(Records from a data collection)
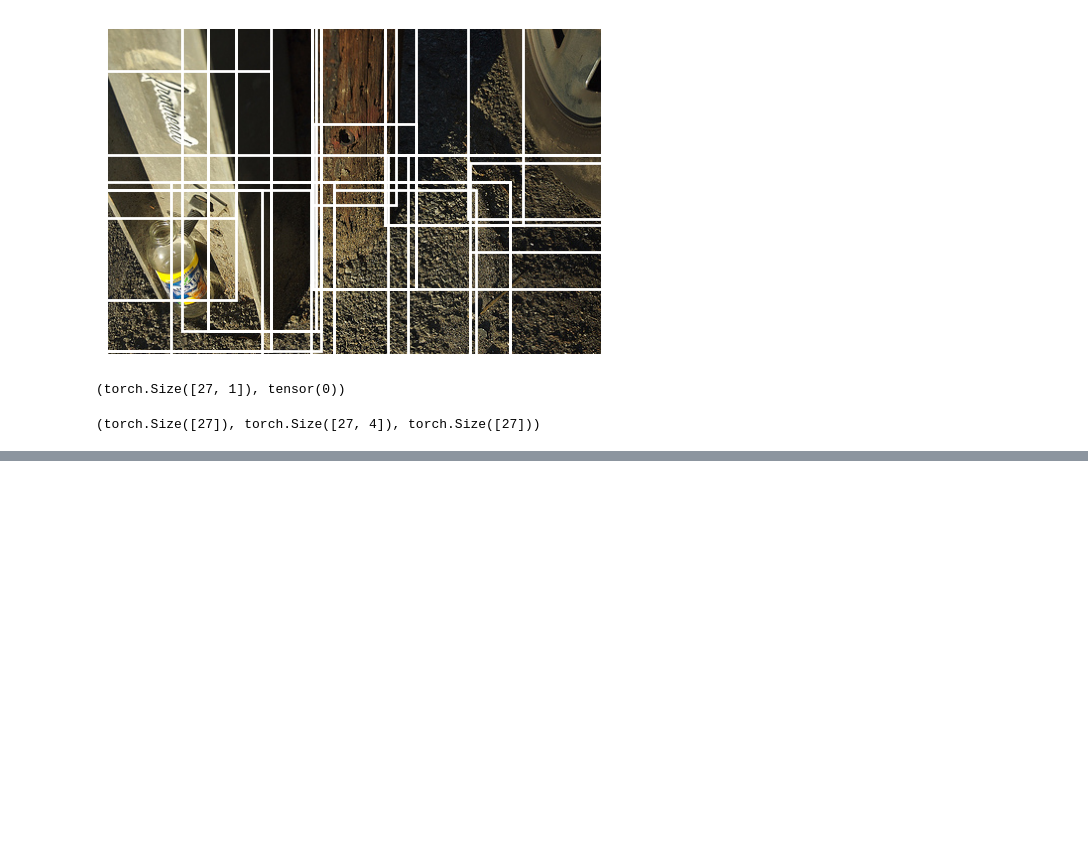
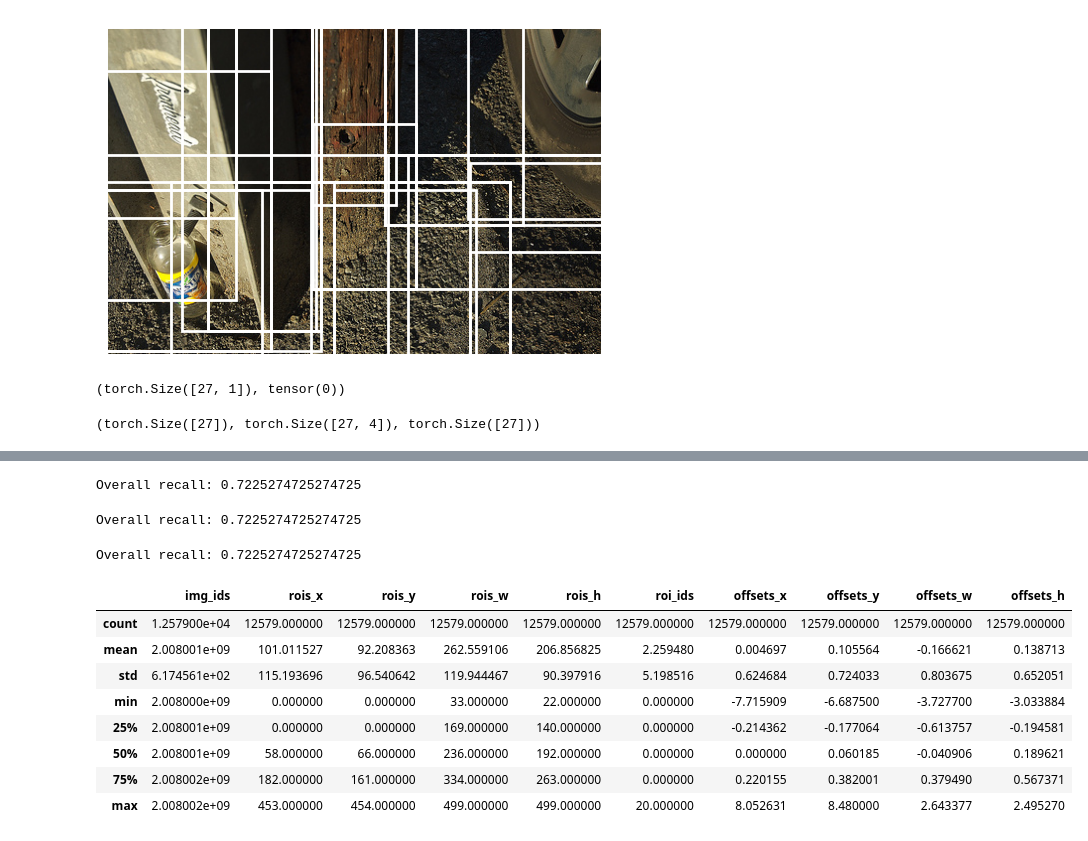
Before and after one commit to utkarsh-1232/Object-Detection, a Jupyter notebook: 02_rois.ipynb, the cells around one changed output, grey strips where cells are left out. Cells and saved outputs as stored; diff of their text form; code cells hidden in the pictures; blank space fills up the shorter version.

```diff
--- a/02_rois.ipynb
+++ b/02_rois.ipynb
@@ -143,5 +210,47 @@ res = df.loc[:50].progress_apply(get_annotated_rois, axis=1, id2img=id2img)
+# %%
+kwargs['scale'] = 100
+res = df.loc[:n].progress_apply(get_annotated_rois, axis=1, **kwargs)
+
+df[['total_gt', 'matched_gt', 'recall']] = df.loc[:n].progress_apply(calc_recall, axis=1, result_type='expand')
+print(f'Overall recall: {df.loc[:n, 'matched_gt'].sum()/df.loc[:n, 'total_gt'].sum()}')
+# %% [output]
+Overall recall: 0.7225274725274725
+# %%
+kwargs['scale'] = 200
+kwargs['min_size'] = 40
+res = df.loc[:n].progress_apply(get_annotated_rois, axis=1, **kwargs)
+
+df[['total_gt', 'matched_gt', 'recall']] = df.loc[:n].progress_apply(calc_recall, axis=1, result_type='expand')
+print(f'Overall recall: {df.loc[:n, 'matched_gt'].sum()/df.loc[:n, 'total_gt'].sum()}')
+# %% [output]
+Overall recall: 0.7225274725274725
+# %%
+kwargs['min_size'] = 100
+kwargs['cat_thresh'] = 0.5
+res = df.loc[:n].progress_apply(get_annotated_rois, axis=1, **kwargs)
+
+df[['total_gt', 'matched_gt', 'recall']] = df.loc[:n].progress_apply(calc_recall, axis=1, result_type='expand')
+print(f'Overall recall: {df.loc[:n, 'matched_gt'].sum()/df.loc[:n, 'total_gt'].sum()}')
+# %% [output]
+Overall recall: 0.7225274725274725
 # %%
-img_ids = torch.cat([row[0] for row in res])
+img_ids = torch.cat([row[0].repeat(row[1].shape[0]) for row in res])
 rois = torch.cat([row[1] for row in res])
 roi_ids = torch.cat([row[2] for row in res])
 offsets = torch.cat([row[3] for row in res])
+# %%
+columns = ['img_ids', 'rois_x', 'rois_y', 'rois_w', 'rois_h', 'roi_ids', 'offsets_x', 'offsets_y', 'offsets_w', 'offsets_h']
+data = [img_ids.tolist(), *zip(*rois.tolist()), roi_ids.tolist(), *zip(*offsets.tolist())]
+expanded_roi_df = pd.DataFrame({col:d for col, d in zip(columns, data)})
+# %%
+expanded_roi_df.describe()
+# %% [output]
+|  | img_ids | rois_x | rois_y | rois_w | rois_h | roi_ids | offsets_x | offsets_y | offsets_w | offsets_h |
+| count | 1.257900e+04 | 12579.000000 | 12579.000000 | 12579.000000 | 12579.000000 | 12579.000000 | 12579.000000 | 12579.000000 | 12579.000000 | 12579.000000 |
+| mean | 2.008001e+09 | 101.011527 | 92.208363 | 262.559106 | 206.856825 | 2.259480 | 0.004697 | 0.105564 | -0.166621 | 0.138713 |
+| std | 6.174561e+02 | 115.193696 | 96.540642 | 119.944467 | 90.397916 | 5.198516 | 0.624684 | 0.724033 | 0.803675 | 0.652051 |
+| min | 2.008000e+09 | 0.000000 | 0.000000 | 33.000000 | 22.000000 | 0.000000 | -7.715909 | -6.687500 | -3.727700 | -3.033884 |
+| 25% | 2.008001e+09 | 0.000000 | 0.000000 | 169.000000 | 140.000000 | 0.000000 | -0.214362 | -0.177064 | -0.613757 | -0.194581 |
+| 50% | 2.008001e+09 | 58.000000 | 66.000000 | 236.000000 | 192.000000 | 0.000000 | 0.000000 | 0.060185 | -0.040906 | 0.189621 |
+| 75% | 2.008002e+09 | 182.000000 | 161.000000 | 334.000000 | 263.000000 | 0.000000 | 0.220155 | 0.382001 | 0.379490 | 0.567371 |
+| max | 2.008002e+09 | 453.000000 | 454.000000 | 499.000000 | 499.000000 | 20.000000 | 8.052631 | 8.480000 | 2.643377 | 2.495270 |
```
Also changed, not shown: parts of 9 cells of this notebook, 1 other file.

▶ **The task**
Would you provide an exact, picture-free copy of the data above?

▶ **Answer for the task**
Before and after one commit to utkarsh-1232/Object-Detection, a Jupyter notebook: 02_rois.ipynb, the cells around one changed output, grey strips where cells are left out. Cells and saved outputs as stored; diff of their text form; code cells hidden in the pictures; blank space fills up the shorter version.

```diff
--- a/02_rois.ipynb
+++ b/02_rois.ipynb
@@ -143,5 +210,47 @@ res = df.loc[:50].progress_apply(get_annotated_rois, axis=1, id2img=id2img)
+# %%
+kwargs['scale'] = 100
+res = df.loc[:n].progress_apply(get_annotated_rois, axis=1, **kwargs)
+
+df[['total_gt', 'matched_gt', 'recall']] = df.loc[:n].progress_apply(calc_recall, axis=1, result_type='expand')
+print(f'Overall recall: {df.loc[:n, 'matched_gt'].sum()/df.loc[:n, 'total_gt'].sum()}')
+# %% [output]
+Overall recall: 0.7225274725274725
+# %%
+kwargs['scale'] = 200
+kwargs['min_size'] = 40
+res = df.loc[:n].progress_apply(get_annotated_rois, axis=1, **kwargs)
+
+df[['total_gt', 'matched_gt', 'recall']] = df.loc[:n].progress_apply(calc_recall, axis=1, result_type='expand')
+print(f'Overall recall: {df.loc[:n, 'matched_gt'].sum()/df.loc[:n, 'total_gt'].sum()}')
+# %% [output]
+Overall recall: 0.7225274725274725
+# %%
+kwargs['min_size'] = 100
+kwargs['cat_thresh'] = 0.5
+res = df.loc[:n].progress_apply(get_annotated_rois, axis=1, **kwargs)
+
+df[['total_gt', 'matched_gt', 'recall']] = df.loc[:n].progress_apply(calc_recall, axis=1, result_type='expand')
+print(f'Overall recall: {df.loc[:n, 'matched_gt'].sum()/df.loc[:n, 'total_gt'].sum()}')
+# %% [output]
+Overall recall: 0.7225274725274725
 # %%
-img_ids = torch.cat([row[0] for row in res])
+img_ids = torch.cat([row[0].repeat(row[1].shape[0]) for row in res])
 rois = torch.cat([row[1] for row in res])
 roi_ids = torch.cat([row[2] for row in res])
 offsets = torch.cat([row[3] for row in res])
+# %%
+columns = ['img_ids', 'rois_x', 'rois_y', 'rois_w', 'rois_h', 'roi_ids', 'offsets_x', 'offsets_y', 'offsets_w', 'offsets_h']
+data = [img_ids.tolist(), *zip(*rois.tolist()), roi_ids.tolist(), *zip(*offsets.tolist())]
+expanded_roi_df = pd.DataFrame({col:d for col, d in zip(columns, data)})
+# %%
+expanded_roi_df.describe()
+# %% [output]
+|  | img_ids | rois_x | rois_y | rois_w | rois_h | roi_ids | offsets_x | offsets_y | offsets_w | offsets_h |
+| count | 1.257900e+04 | 12579.000000 | 12579.000000 | 12579.000000 | 12579.000000 | 12579.000000 | 12579.000000 | 12579.000000 | 12579.000000 | 12579.000000 |
+| mean | 2.008001e+09 | 101.011527 | 92.208363 | 262.559106 | 206.856825 | 2.259480 | 0.004697 | 0.105564 | -0.166621 | 0.138713 |
+| std | 6.174561e+02 | 115.193696 | 96.540642 | 119.944467 | 90.397916 | 5.198516 | 0.624684 | 0.724033 | 0.803675 | 0.652051 |
+| min | 2.008000e+09 | 0.000000 | 0.000000 | 33.000000 | 22.000000 | 0.000000 | -7.715909 | -6.687500 | -3.727700 | -3.033884 |
+| 25% | 2.008001e+09 | 0.000000 | 0.000000 | 169.000000 | 140.000000 | 0.000000 | -0.214362 | -0.177064 | -0.613757 | -0.194581 |
+| 50% | 2.008001e+09 | 58.000000 | 66.000000 | 236.000000 | 192.000000 | 0.000000 | 0.000000 | 0.060185 | -0.040906 | 0.189621 |
+| 75% | 2.008002e+09 | 182.000000 | 161.000000 | 334.000000 | 263.000000 | 0.000000 | 0.220155 | 0.382001 | 0.379490 | 0.567371 |
+| max | 2.008002e+09 | 453.000000 | 454.000000 | 499.000000 | 499.000000 | 20.000000 | 8.052631 | 8.480000 | 2.643377 | 2.495270 |
```
Also changed, not shown: parts of 9 cells of this notebook, 1 other file.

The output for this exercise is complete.